Different Ethnicities, Same Diabetic Eyes

Retinopathy and HbA1c linked without ethnic differences

/ Author:  / Reviewed by: Chris Galloway, M.D.

(RxWiki News) In people with diabetes, out-of-control blood sugar can spell trouble. High blood sugar can lead to a number of problems, including eye damage.

A recent study showed that higher blood sugar levels were linked to retinopathy (damage to the retina of the eye), regardless of ethnicity.

In other words, the retinopathy rate associated with each HbA1c category was no different across ethnic groups.

"Control your blood sugar to prevent eye complications."

Current recommendations for the use of HbA1c (a measure of blood sugar over 3 months) in diabetes screening and diagnosis aim to single out those with the highest risk for certain diabetic complications, said Elizabeth Selvin, MPH, PhD, of Johns Hopkins Bloomberg School of Public Health, and colleagues in background information to their study.

However, there is some disagreement about what risk HbA1c levels represent for people of different ethnicities.

For their research, Dr. Selvin and colleagues set out to see if the link relationship between HbA1c and retinopathy differed between ethnic groups.

For people without diabetes, a normal HbA1c level generally falls between 4.5 and 6 percent. A level of 6.5 percent or more indicates a person has diabetes. As HbA1c levels rise, the risk of diabetes complications also rises.
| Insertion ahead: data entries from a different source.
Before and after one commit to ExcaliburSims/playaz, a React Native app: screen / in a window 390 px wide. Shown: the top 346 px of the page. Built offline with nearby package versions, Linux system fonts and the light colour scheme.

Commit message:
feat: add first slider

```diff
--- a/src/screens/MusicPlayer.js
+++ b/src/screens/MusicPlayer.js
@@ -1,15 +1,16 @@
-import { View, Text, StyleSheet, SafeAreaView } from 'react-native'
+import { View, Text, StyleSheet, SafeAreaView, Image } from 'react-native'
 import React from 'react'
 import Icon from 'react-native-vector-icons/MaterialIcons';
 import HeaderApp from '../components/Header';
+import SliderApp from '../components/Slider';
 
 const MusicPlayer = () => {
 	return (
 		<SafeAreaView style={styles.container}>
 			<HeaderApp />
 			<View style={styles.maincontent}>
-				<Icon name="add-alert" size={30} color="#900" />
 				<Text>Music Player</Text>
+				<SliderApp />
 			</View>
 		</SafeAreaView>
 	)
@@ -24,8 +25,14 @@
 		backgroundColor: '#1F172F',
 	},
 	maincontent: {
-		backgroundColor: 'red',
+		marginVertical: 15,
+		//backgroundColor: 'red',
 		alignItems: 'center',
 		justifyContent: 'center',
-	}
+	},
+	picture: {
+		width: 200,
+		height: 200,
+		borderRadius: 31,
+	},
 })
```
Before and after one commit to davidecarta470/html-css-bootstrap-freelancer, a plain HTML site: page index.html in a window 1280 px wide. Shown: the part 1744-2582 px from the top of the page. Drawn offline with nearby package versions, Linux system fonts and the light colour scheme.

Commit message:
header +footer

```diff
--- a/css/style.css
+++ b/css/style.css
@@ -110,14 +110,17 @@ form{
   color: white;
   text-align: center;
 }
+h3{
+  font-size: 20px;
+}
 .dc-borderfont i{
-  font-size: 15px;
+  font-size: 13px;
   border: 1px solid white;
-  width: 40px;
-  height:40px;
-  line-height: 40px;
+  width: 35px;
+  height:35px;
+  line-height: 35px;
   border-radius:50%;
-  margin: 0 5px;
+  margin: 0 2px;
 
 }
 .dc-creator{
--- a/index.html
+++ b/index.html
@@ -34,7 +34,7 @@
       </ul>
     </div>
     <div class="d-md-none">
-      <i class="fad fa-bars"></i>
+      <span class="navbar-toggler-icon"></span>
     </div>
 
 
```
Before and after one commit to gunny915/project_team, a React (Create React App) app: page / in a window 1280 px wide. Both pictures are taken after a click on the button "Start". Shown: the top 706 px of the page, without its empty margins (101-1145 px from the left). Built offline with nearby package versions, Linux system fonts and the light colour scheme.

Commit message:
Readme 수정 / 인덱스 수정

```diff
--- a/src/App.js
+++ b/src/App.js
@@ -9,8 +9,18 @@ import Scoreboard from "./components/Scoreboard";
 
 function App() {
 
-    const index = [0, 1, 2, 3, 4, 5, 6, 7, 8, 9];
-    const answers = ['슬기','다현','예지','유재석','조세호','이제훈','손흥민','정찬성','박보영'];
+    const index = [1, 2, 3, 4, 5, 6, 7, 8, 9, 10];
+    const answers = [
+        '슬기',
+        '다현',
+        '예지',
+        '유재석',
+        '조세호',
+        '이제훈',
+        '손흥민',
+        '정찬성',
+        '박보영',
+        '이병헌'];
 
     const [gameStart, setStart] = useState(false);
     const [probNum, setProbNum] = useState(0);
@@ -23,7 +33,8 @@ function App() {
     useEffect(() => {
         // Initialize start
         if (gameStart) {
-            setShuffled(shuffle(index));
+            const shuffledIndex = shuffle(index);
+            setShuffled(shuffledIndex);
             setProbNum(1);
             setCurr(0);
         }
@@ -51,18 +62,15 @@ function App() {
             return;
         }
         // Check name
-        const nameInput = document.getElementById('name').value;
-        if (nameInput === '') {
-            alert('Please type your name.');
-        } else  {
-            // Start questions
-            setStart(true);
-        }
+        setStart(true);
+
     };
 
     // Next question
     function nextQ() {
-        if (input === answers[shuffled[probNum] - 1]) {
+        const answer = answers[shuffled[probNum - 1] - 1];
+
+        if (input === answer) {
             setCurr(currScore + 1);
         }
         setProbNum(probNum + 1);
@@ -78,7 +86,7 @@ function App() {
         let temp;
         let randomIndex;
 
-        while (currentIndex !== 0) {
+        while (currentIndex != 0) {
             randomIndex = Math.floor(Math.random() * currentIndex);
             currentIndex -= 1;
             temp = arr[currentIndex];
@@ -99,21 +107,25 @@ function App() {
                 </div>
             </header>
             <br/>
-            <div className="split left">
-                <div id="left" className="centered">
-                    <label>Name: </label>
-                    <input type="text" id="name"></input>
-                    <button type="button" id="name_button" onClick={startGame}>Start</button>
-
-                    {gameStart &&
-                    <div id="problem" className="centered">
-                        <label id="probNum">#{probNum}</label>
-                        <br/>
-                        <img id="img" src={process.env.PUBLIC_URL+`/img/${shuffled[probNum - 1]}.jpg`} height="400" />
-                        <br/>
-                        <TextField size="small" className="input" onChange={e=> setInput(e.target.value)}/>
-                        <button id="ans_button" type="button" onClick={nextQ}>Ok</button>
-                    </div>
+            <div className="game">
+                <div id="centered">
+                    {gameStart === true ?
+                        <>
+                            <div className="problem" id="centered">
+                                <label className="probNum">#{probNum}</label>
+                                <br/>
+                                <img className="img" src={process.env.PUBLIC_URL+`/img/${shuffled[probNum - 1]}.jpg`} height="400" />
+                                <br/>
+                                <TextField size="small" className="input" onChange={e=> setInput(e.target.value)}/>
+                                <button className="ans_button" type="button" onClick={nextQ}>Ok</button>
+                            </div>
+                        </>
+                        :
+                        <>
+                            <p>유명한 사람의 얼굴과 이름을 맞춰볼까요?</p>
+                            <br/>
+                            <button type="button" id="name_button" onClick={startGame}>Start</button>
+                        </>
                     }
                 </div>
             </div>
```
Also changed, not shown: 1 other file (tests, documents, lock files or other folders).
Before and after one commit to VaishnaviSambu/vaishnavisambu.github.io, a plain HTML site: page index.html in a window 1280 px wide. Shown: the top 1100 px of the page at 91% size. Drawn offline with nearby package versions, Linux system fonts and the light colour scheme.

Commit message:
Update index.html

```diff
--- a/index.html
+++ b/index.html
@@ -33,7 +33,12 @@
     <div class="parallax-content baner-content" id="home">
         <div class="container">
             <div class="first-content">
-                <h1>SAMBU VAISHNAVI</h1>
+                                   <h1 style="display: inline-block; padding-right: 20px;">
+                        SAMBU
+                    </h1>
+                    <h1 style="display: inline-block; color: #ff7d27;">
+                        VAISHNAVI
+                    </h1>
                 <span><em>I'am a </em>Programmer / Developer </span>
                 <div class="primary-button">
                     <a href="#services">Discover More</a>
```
In the study, the mean HbA1c of those without diabetes was:

  • 5.5 recent among whites
  • 5.7 percent among blacks
  • 5.6 percent among Hispanic Americans

In comparison, the mean HbA1c of those with diabetes was:

  • 6.9 percent among whites
  • 7.5 percent among blacks
  • 7.7 percent among Hispanic Americans

Overall, black patients had the highest rates of retinopathy.

Despite the different HbA1c levels of ethnic groups, the relationship between HbA1c levels and retinopathy was equally strong in all three ethnic groups. 

According to the authors, these findings "do not support ethnic-specific cut points for HbA1c for diagnosis or screening of diabetes."

The study was published October 15 in Diabetes Care, a journal of the American Diabetes Association.

Reviewed by: 
Review Date: 
October 15, 2012
Last Updated:
October 20, 2012